Reminders for Market Sanity

Following the stock market's steep decline on November 20, Paul Larson, an equities strategist at Morningstar, penned the article "Five Reminders for Market Sanity."  As follows is an excerpt:

It has been yet another very rough day to be an investor in stocks, with the S&P down another 7% today and approaching a 50% loss for the year.  Let's not mince words.  This is literally the worst market crash since the Great Depression.  We've been living with the incessant volatility and downward movement in the markets for months now, and I am at loss for words that I have not already uttered several times before.  Here is what I keep reminding myself while trying to keep my head in this difficult time...

  1. The market is inherently volatile, and there is no telling when the volatility is going to stop (or where the bottom is).  Only invest money that you will not need for a couple of years.

  2. We are in a recession--one that is going to be more severe and protracted than average.  However, that does not mean the end of the world.  Our country has lived through many recessions before, and we will live through this one, too.

  3. The intrinsic value of a stock is the value of the discounted cash flow the underlying business will generate in coming years.  The cash flows of our companies are not anywhere close to as volatile as stocks have been recently.

  4. While our companies are dealing with the recession and we are likely to see a material contraction in earnings in the coming quarters, this does not mean that the companies are in permanent decline.  The market likes to extrapolate recent short-term trends, but those extrapolations lead to wrong conclusions in periods like this.
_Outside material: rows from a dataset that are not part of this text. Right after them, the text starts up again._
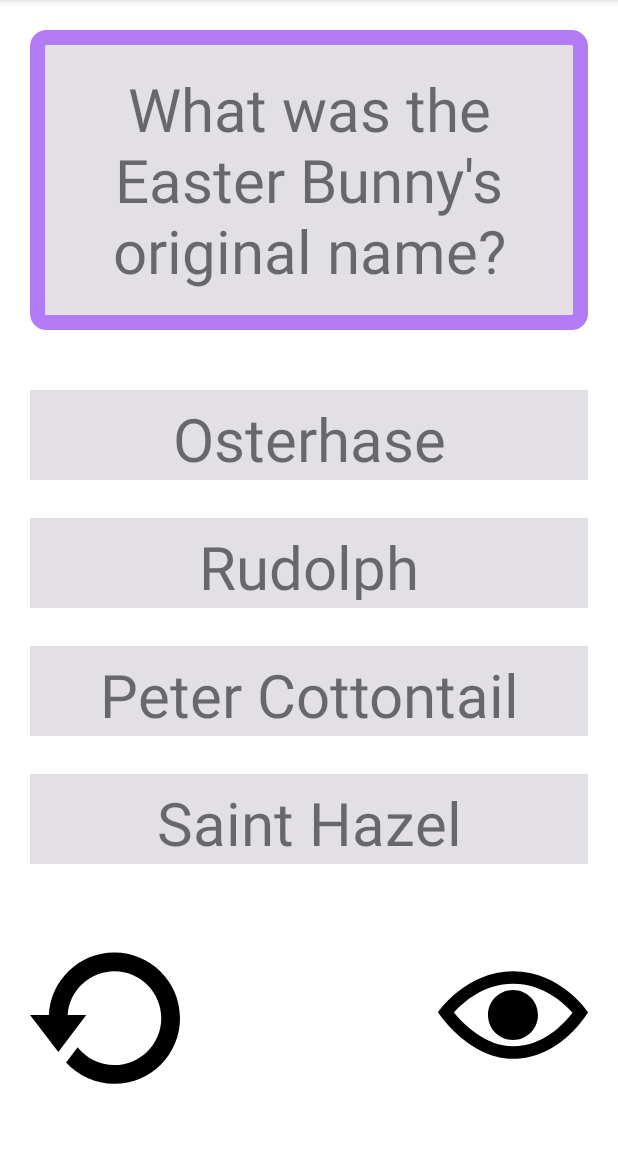
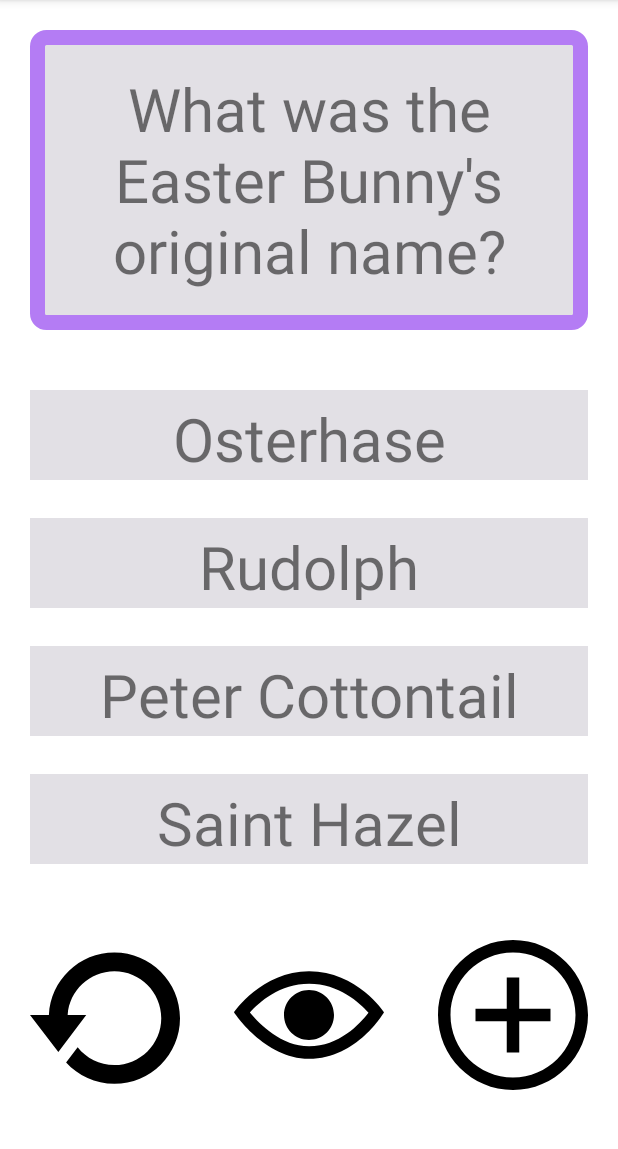
Before and after one commit to jshi0119/flashcardapp, an Android app: the screen it shows after launch (MainActivity), on a phone screen of 412 x 824 dp, the part 84-1233 px from its top. Run offline under Robolectric (Android 15) with nearby library versions, the phone set to English and light mode, and no system bars.

Commit message:
Added add icon on MainActivity to navigate to AddCardActivity when clicked

```diff
--- a/app/src/main/AndroidManifest.xml
+++ b/app/src/main/AndroidManifest.xml
@@ -9,6 +9,7 @@
         android:roundIcon="@mipmap/ic_launcher_round"
         android:supportsRtl="true"
         android:theme="@style/Theme.FlashcardApp">
+        <activity android:name=".AddCardActivity"></activity>
         <activity android:name=".MainActivity">
             <intent-filter>
                 <action android:name="android.intent.action.MAIN" />
--- a/app/src/main/java/com/jen/flashcardapp/MainActivity.java
+++ b/app/src/main/java/com/jen/flashcardapp/MainActivity.java
@@ -1,5 +1,6 @@
 package com.jen.flashcardapp;
 
+import android.content.Intent;
 import android.graphics.Color;
 import android.os.Bundle;
 import android.view.View;
@@ -71,6 +72,14 @@ public class MainActivity extends AppCompatActivity {
                 ((ImageView)findViewById(R.id.invisibleIcon)).setVisibility(View.INVISIBLE);
             }
         });
+
+        ((ImageView)findViewById(R.id.addIcon)).setOnClickListener(new View.OnClickListener() {
+            @Override
+            public void onClick(View v) {
+                Intent intent = new Intent(MainActivity.this, AddCardActivity.class);
+                MainActivity.this.startActivity(intent);
+            }
+        });
     }
 
     /**
--- /dev/null
+++ b/app/src/main/res/drawable/add.xml
@@ -0,0 +1,9 @@
+<vector xmlns:android="http://schemas.android.com/apk/res/android"
+    android:width="24dp"
+    android:height="24dp"
+    android:viewportWidth="24"
+    android:viewportHeight="24">
+  <path
+      android:fillColor="#FF000000"
+      android:pathData="M12,2c5.514,0 10,4.486 10,10s-4.486,10 -10,10 -10,-4.486 -10,-10 4.486,-10 10,-10zM12,0c-6.627,0 -12,5.373 -12,12s5.373,12 12,12 12,-5.373 12,-12 -5.373,-12 -12,-12zM18,13h-5v5h-2v-5h-5v-2h5v-5h2v5h5v2z"/>
+</vector>
--- a/app/src/main/res/layout/activity_main.xml
+++ b/app/src/main/res/layout/activity_main.xml
@@ -106,7 +106,7 @@
 
         android:layout_below="@id/answer4"
         android:layout_marginTop="25dp"
-        android:layout_alignParentEnd="true" />
+        android:layout_centerHorizontal="true" />
 
     <!--Invisibility Icon-->
     <ImageView
@@ -117,9 +117,19 @@
 
         android:layout_below="@id/answer4"
         android:layout_marginTop="25dp"
-        android:layout_alignParentEnd="true"
+        android:layout_centerHorizontal="true"
 
         android:visibility="invisible" />
 
+    <!--Add Icon-->
+    <ImageView
+        android:layout_width="100dp"
+        android:layout_height="100dp"
+        android:id="@+id/addIcon"
+        android:src="@drawable/add"
+
+        android:layout_below="@id/answer4"
+        android:layout_marginTop="25dp"
+        android:layout_alignParentEnd="true" />
 
 </RelativeLayout>
```
Also changed, not shown: app/src/main/java/com/jen/flashcardapp/AddCardActivity.java (added, +14 -0 lines), app/src/main/res/layout/activity_add_card.xml (added, +9 -0 lines).
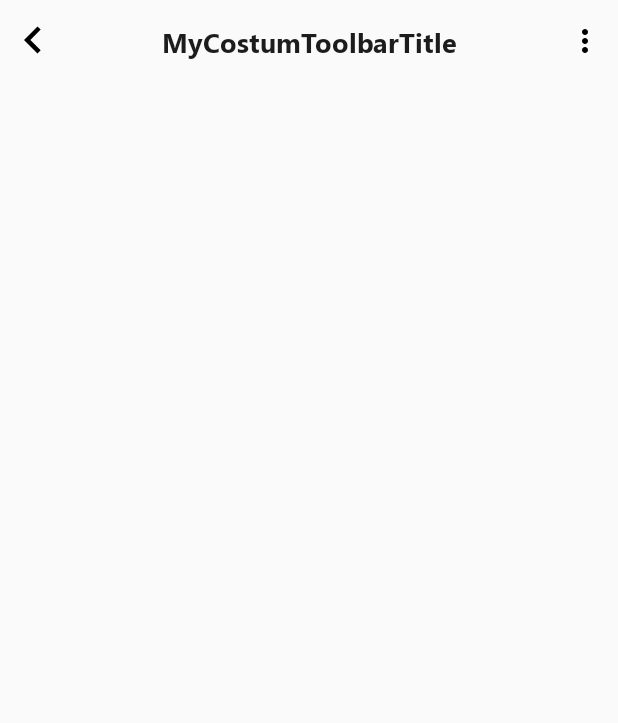
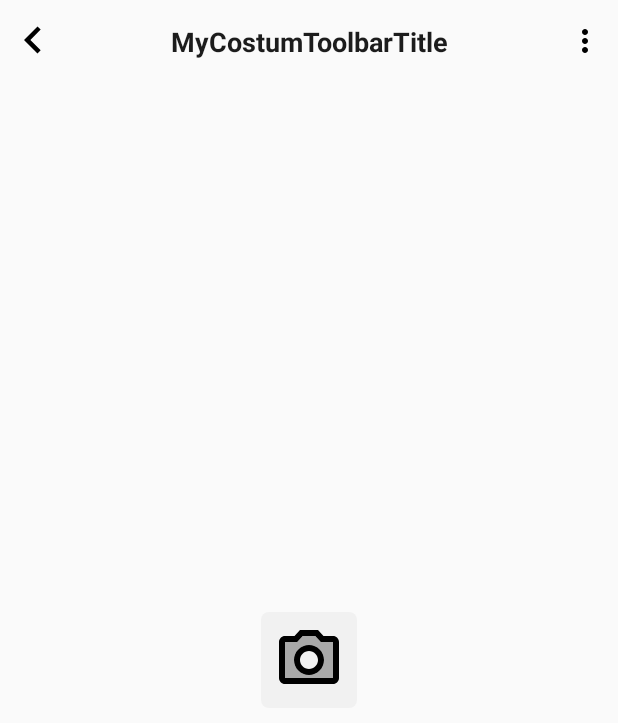
Before and after one commit to gzeinnumer/MyLibStyle, an Android app: the screen it shows after launch (MainActivity), on a phone screen of 412 x 824 dp. Shown: the top 723 px of the screen. Run offline under Robolectric (Android 15) with nearby library versions, the phone set to English and light mode, and no system bars.

Commit message:
icon foto

```diff
--- a/app/src/main/res/layout/activity_main.xml
+++ b/app/src/main/res/layout/activity_main.xml
@@ -1,6 +1,5 @@
 <?xml version="1.0" encoding="utf-8"?>
 <LinearLayout xmlns:android="http://schemas.android.com/apk/res/android"
-    xmlns:app="http://schemas.android.com/apk/res-auto"
     xmlns:tools="http://schemas.android.com/tools"
     android:layout_width="match_parent"
     android:layout_height="match_parent"
@@ -38,4 +37,14 @@
         </com.google.android.material.appbar.MaterialToolbar>
     </com.google.android.material.appbar.AppBarLayout>
 
+    <LinearLayout
+        android:layout_width="match_parent"
+        android:layout_height="match_parent"
+        android:gravity="center">
+
+        <ImageView
+            style="@style/MyImageFotoPreview"
+            android:layout_width="wrap_content"
+            android:layout_height="wrap_content" />
+    </LinearLayout>
 </LinearLayout>
--- /dev/null
+++ b/lib/src/main/res/drawable/mygzn_image_preview_icon.xml
@@ -0,0 +1,15 @@
+<vector xmlns:android="http://schemas.android.com/apk/res/android"
+    android:width="48dp"
+    android:height="48dp"
+    android:tint="@android:color/black"
+    android:viewportWidth="24"
+    android:viewportHeight="24">
+    <path
+        android:fillAlpha="0.3"
+        android:fillColor="@android:color/white"
+        android:pathData="M14.12,4H9.88L8.05,6H4v12h16V6h-4.05l-1.83,-2zM12,17c-2.76,0 -5,-2.24 -5,-5s2.24,-5 5,-5 5,2.24 5,5 -2.24,5 -5,5z"
+        android:strokeAlpha="0.3" />
+    <path
+        android:fillColor="@android:color/white"
+        android:pathData="M20,4h-3.17L15,2L9,2L7.17,4L4,4c-1.1,0 -2,0.9 -2,2v12c0,1.1 0.9,2 2,2h16c1.1,0 2,-0.9 2,-2L22,6c0,-1.1 -0.9,-2 -2,-2zM20,18L4,18L4,6h4.05l1.83,-2h4.24l1.83,2L20,6v12zM12,7c-2.76,0 -5,2.24 -5,5s2.24,5 5,5 5,-2.24 5,-5 -2.24,-5 -5,-5zM12,15c-1.65,0 -3,-1.35 -3,-3s1.35,-3 3,-3 3,1.35 3,3 -1.35,3 -3,3z" />
+</vector>
--- a/lib/src/main/res/values/styles.xml
+++ b/lib/src/main/res/values/styles.xml
@@ -9,19 +9,19 @@
     </style>
 
     <style name="BaseTextView">
-        <item name="android:fontFamily">@font/segoe_ui</item>
+<!--        <item name="android:fontFamily">@font/segoe_ui</item>-->
     </style>
 
     <style name="BaseTextView.Bold" parent="BaseTextView">
-        <item name="android:fontFamily">@font/segoe_ui_bold</item>
+        <!--        <item name="android:fontFamily">@font/segoe_ui_bold</item>-->
     </style>
 
     <style name="BaseTextView.Italic" parent="BaseTextView">
-        <item name="android:fontFamily">@font/segoe_ui_italic</item>
+        <!--        <item name="android:fontFamily">@font/segoe_ui_italic</item>-->
     </style>
 
     <style name="BaseTextView.Bold.Italic" parent="BaseTextView">
-        <item name="android:fontFamily">@font/segoe_ui_bold_italic</item>
+        <!--        <item name="android:fontFamily">@font/segoe_ui_bold_italic</item>-->
     </style>
 
     <style name="MyDivider">
@@ -384,6 +384,7 @@
         <item name="android:layout_width">@dimen/img_display</item>
         <item name="android:layout_height">@dimen/img_display</item>
         <item name="android:layout_gravity">center</item>
+        <item name="android:padding">@dimen/def_margin_half</item>
         <item name="android:layout_margin">@dimen/def_margin_half</item>
         <item name="android:background">@drawable/mygzn_image_preview</item>
         <item name="android:src">@drawable/mygzn_image_preview_icon</item>
```
Also changed, not shown: lib/src/main/res/drawable/mygzn_image_preview_icon.png (deleted).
  5. All the evidence I have points to the fact that very many stocks are ridiculously cheap, assuming we are not headed toward Great Depression Part Two.  (An assumption I'm willing to make, given the massive and global government stimulus being applied.)  As I've said before, valuation ratios in the modern stock market have never been this low without high inflation, and inflation is the last of our concerns at this moment.